I used this in my Biology 2 class (mostly sophomores and juniors with a few seniors). I gave them the list of books with brief descriptions and each student was responsible for getting to the library to check out their book. I also kept a list of who was reading which book (this was helpful especially for the special ed. teachers, but also so I could group them further into the project according to topics). Then once a week they had the entire class period to read their book. Each week they also had to complete a reading slip. I ended up adding a few questions that are not in the document below to bring in some of the common core standards I was not covering with the rest of my curriculum (things like analyzing the author’s purpose and their credibility). We also did some group discussions towards the end (comparing what they learned with others reading the same book and then talking about their book with someone reading a different book). Walking around the room listening to my students have conversations about what they read was AMAZING!

I really wasn’t sure how students would feel about this, so it was kind of a work in progress. There was no big end project (which is something I may add for next year). But honestly, I think it made them feel a little  more relaxed about it (took some of the “English class” out of it) and allowed them to just sit and read. Most kids got through their books quicker than I had expected (I gave them 7 weeks).

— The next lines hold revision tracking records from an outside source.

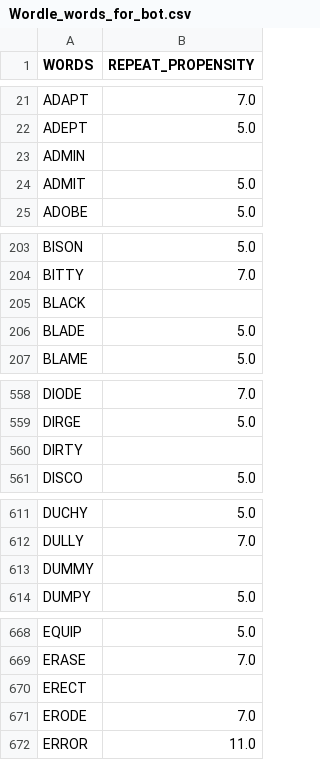
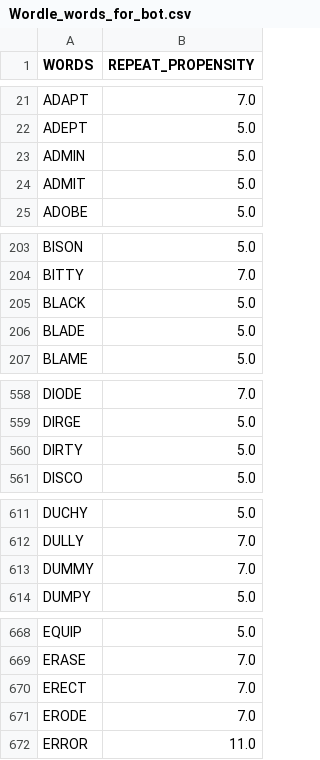
Before and after one commit to ZhongRabbit/wordle-bot, a CSV file: Wordle_words_for_bot.csv, drawn as a sheet; only a part is shown, gaps mark what is left out; the diff covers the shown part only.

Commit message:
correct chromedriver ref, fill in missing word propensity

```diff
--- a/Wordle_words_for_bot.csv
+++ b/Wordle_words_for_bot.csv
@@ -22,3 +22,3 @@ ADAPT,7.0
 ADEPT,5.0
-ADMIN,
+ADMIN,5.0
 ADMIT,5.0
@@ -204,3 +204,3 @@ BISON,5.0
 BITTY,7.0
-BLACK,
+BLACK,5.0
 BLADE,5.0
@@ -559,3 +559,3 @@ DIODE,7.0
 DIRGE,5.0
-DIRTY,
+DIRTY,5.0
 DISCO,5.0
@@ -612,3 +612,3 @@ DUCHY,5.0
 DULLY,7.0
-DUMMY,
+DUMMY,7.0
 DUMPY,5.0
@@ -669,3 +669,3 @@ EQUIP,5.0
 ERASE,7.0
-ERECT,
+ERECT,7.0
 ERODE,7.0
```
Also changed, not shown: 3 edited cells elsewhere in this file, 2 other files.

One book in particular my kids were OBSESSED with and they even got me to read it! “Peeps” by Scott Westerfield. I recommend it too!

Here’s the list of all the books and most of the reading sheets: Bio Reading List

If you have books I could add or suggestions for the reading sheets, please comment! =)